Exercise description | Would you quote every entry exactly, dropping only the pictures?

[[ Records open ]]

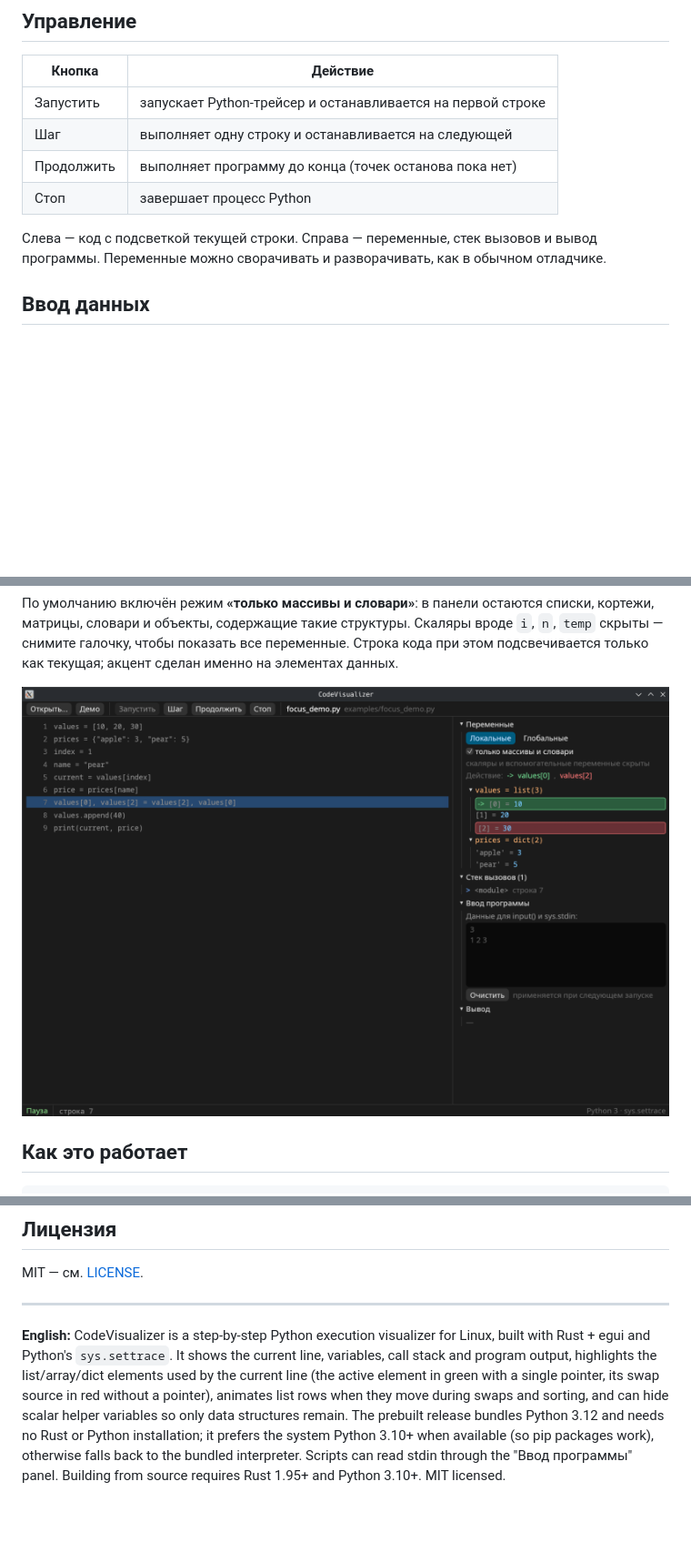
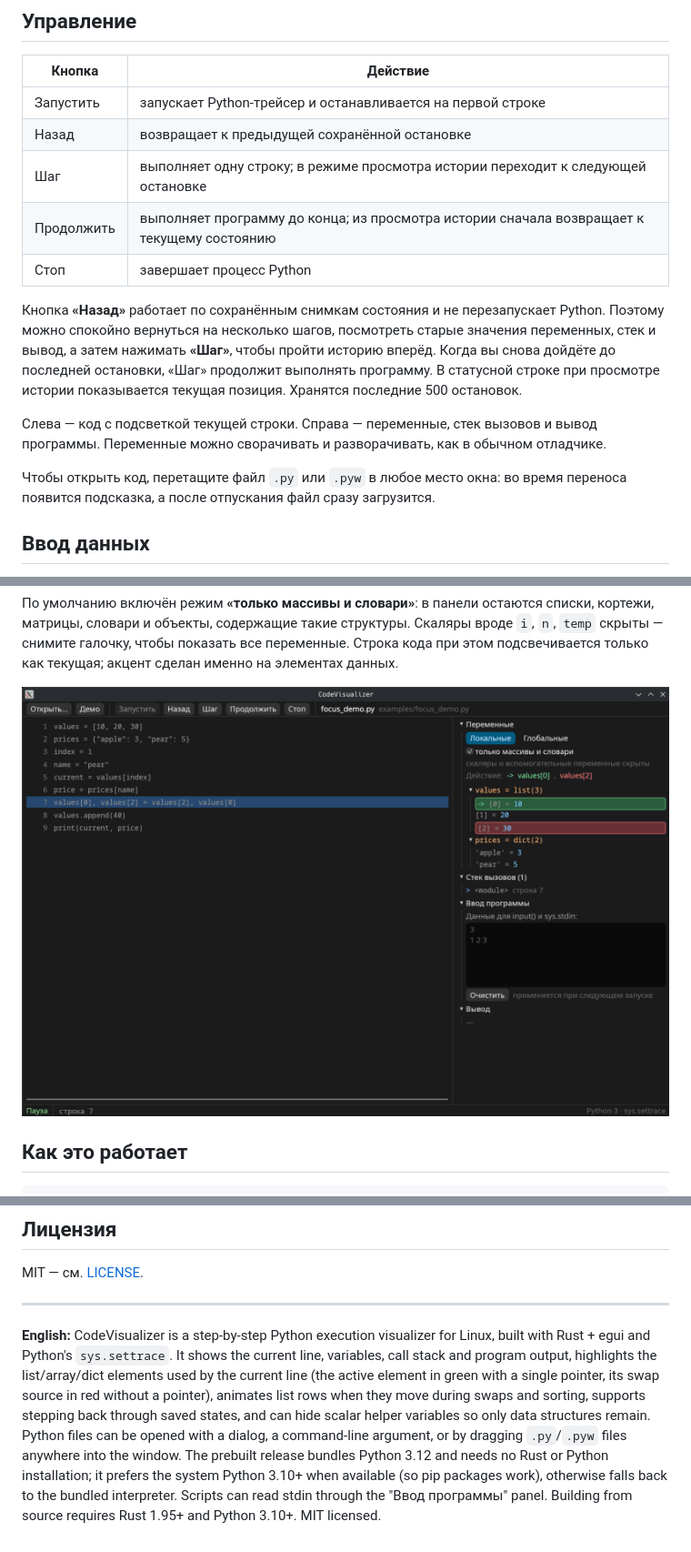
Before and after one commit to GeoExe6265/CodeVisualizer, a Markdown page: README.md, 3 parts joined by grey strips. Shown at 91% size. Rendered like a GitHub page; pictures changed too: docs/focus.png; blank space fills up the shorter version.

Commit message:
Add step-back history and drag-and-drop loading

```diff
--- a/README.md
+++ b/README.md
@@ -112,13 +114,25 @@ KDE и в списке «Открыть с помощью» для `.py` фай
 | Кнопка | Действие |
 |---|---|
 | Запустить | запускает Python-трейсер и останавливается на первой строке |
-| Шаг | выполняет одну строку и останавливается на следующей |
-| Продолжить | выполняет программу до конца (точек останова пока нет) |
+| Назад | возвращает к предыдущей сохранённой остановке |
+| Шаг | выполняет одну строку; в режиме просмотра истории переходит к следующей остановке |
+| Продолжить | выполняет программу до конца; из просмотра истории сначала возвращает к текущему состоянию |
 | Стоп | завершает процесс Python |
+
+Кнопка **«Назад»** работает по сохранённым снимкам состояния и не
+перезапускает Python. Поэтому можно спокойно вернуться на несколько шагов,
+посмотреть старые значения переменных, стек и вывод, а затем нажимать
+**«Шаг»**, чтобы пройти историю вперёд. Когда вы снова дойдёте до последней
+остановки, «Шаг» продолжит выполнять программу. В статусной строке при
+просмотре истории показывается текущая позиция. Хранятся последние 500
+остановок.
 
 Слева — код с подсветкой текущей строки. Справа — переменные, стек вызовов и
 вывод программы. Переменные можно сворачивать и разворачивать, как в обычном
 отладчике.
+
+Чтобы открыть код, перетащите файл `.py` или `.pyw` в любое место окна: во
+время переноса появится подсказка, а после отпускания файл сразу загрузится.
 
 ## Ввод данных
 
@@ -275,8 +289,10 @@ Linux, built with Rust + egui and Python's `sys.settrace`. It shows the current
 line, variables, call stack and program output, highlights the list/array/dict
 elements used by the current line (the active element in green with a single
 pointer, its swap source in red without a pointer), animates list rows when
-they move during swaps and sorting, and can hide scalar helper variables so only
-data structures remain. The prebuilt release
+they move during swaps and sorting, supports stepping back through saved
+states, and can hide scalar helper variables so only data structures remain.
+Python files can be opened with a dialog, a command-line argument, or by
+dragging `.py`/`.pyw` files anywhere into the window. The prebuilt release
 bundles Python 3.12 and needs no Rust or Python installation; it prefers the
 system Python 3.10+ when available (so pip packages work), otherwise falls back
 to the bundled interpreter. Scripts can read stdin through the "Ввод программы"
```
Also changed, not shown: other parts of README.md (+7 -5 lines), 4 other files.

[[ Records closed ]]

Result |
Before and after one commit to GeoExe6265/CodeVisualizer, a Markdown page: README.md, 3 parts joined by grey strips. Shown at 91% size. Rendered like a GitHub page; pictures changed too: docs/focus.png; blank space fills up the shorter version.

Commit message:
Add step-back history and drag-and-drop loading

```diff
--- a/README.md
+++ b/README.md
@@ -112,13 +114,25 @@ KDE и в списке «Открыть с помощью» для `.py` фай
 | Кнопка | Действие |
 |---|---|
 | Запустить | запускает Python-трейсер и останавливается на первой строке |
-| Шаг | выполняет одну строку и останавливается на следующей |
-| Продолжить | выполняет программу до конца (точек останова пока нет) |
+| Назад | возвращает к предыдущей сохранённой остановке |
+| Шаг | выполняет одну строку; в режиме просмотра истории переходит к следующей остановке |
+| Продолжить | выполняет программу до конца; из просмотра истории сначала возвращает к текущему состоянию |
 | Стоп | завершает процесс Python |
+
+Кнопка **«Назад»** работает по сохранённым снимкам состояния и не
+перезапускает Python. Поэтому можно спокойно вернуться на несколько шагов,
+посмотреть старые значения переменных, стек и вывод, а затем нажимать
+**«Шаг»**, чтобы пройти историю вперёд. Когда вы снова дойдёте до последней
+остановки, «Шаг» продолжит выполнять программу. В статусной строке при
+просмотре истории показывается текущая позиция. Хранятся последние 500
+остановок.
 
 Слева — код с подсветкой текущей строки. Справа — переменные, стек вызовов и
 вывод программы. Переменные можно сворачивать и разворачивать, как в обычном
 отладчике.
+
+Чтобы открыть код, перетащите файл `.py` или `.pyw` в любое место окна: во
+время переноса появится подсказка, а после отпускания файл сразу загрузится.
 
 ## Ввод данных
 
@@ -275,8 +289,10 @@ Linux, built with Rust + egui and Python's `sys.settrace`. It shows the current
 line, variables, call stack and program output, highlights the list/array/dict
 elements used by the current line (the active element in green with a single
 pointer, its swap source in red without a pointer), animates list rows when
-they move during swaps and sorting, and can hide scalar helper variables so only
-data structures remain. The prebuilt release
+they move during swaps and sorting, supports stepping back through saved
+states, and can hide scalar helper variables so only data structures remain.
+Python files can be opened with a dialog, a command-line argument, or by
+dragging `.py`/`.pyw` files anywhere into the window. The prebuilt release
 bundles Python 3.12 and needs no Rust or Python installation; it prefers the
 system Python 3.10+ when available (so pip packages work), otherwise falls back
 to the bundled interpreter. Scripts can read stdin through the "Ввод программы"
```
Also changed, not shown: other parts of README.md (+7 -5 lines), 4 other files.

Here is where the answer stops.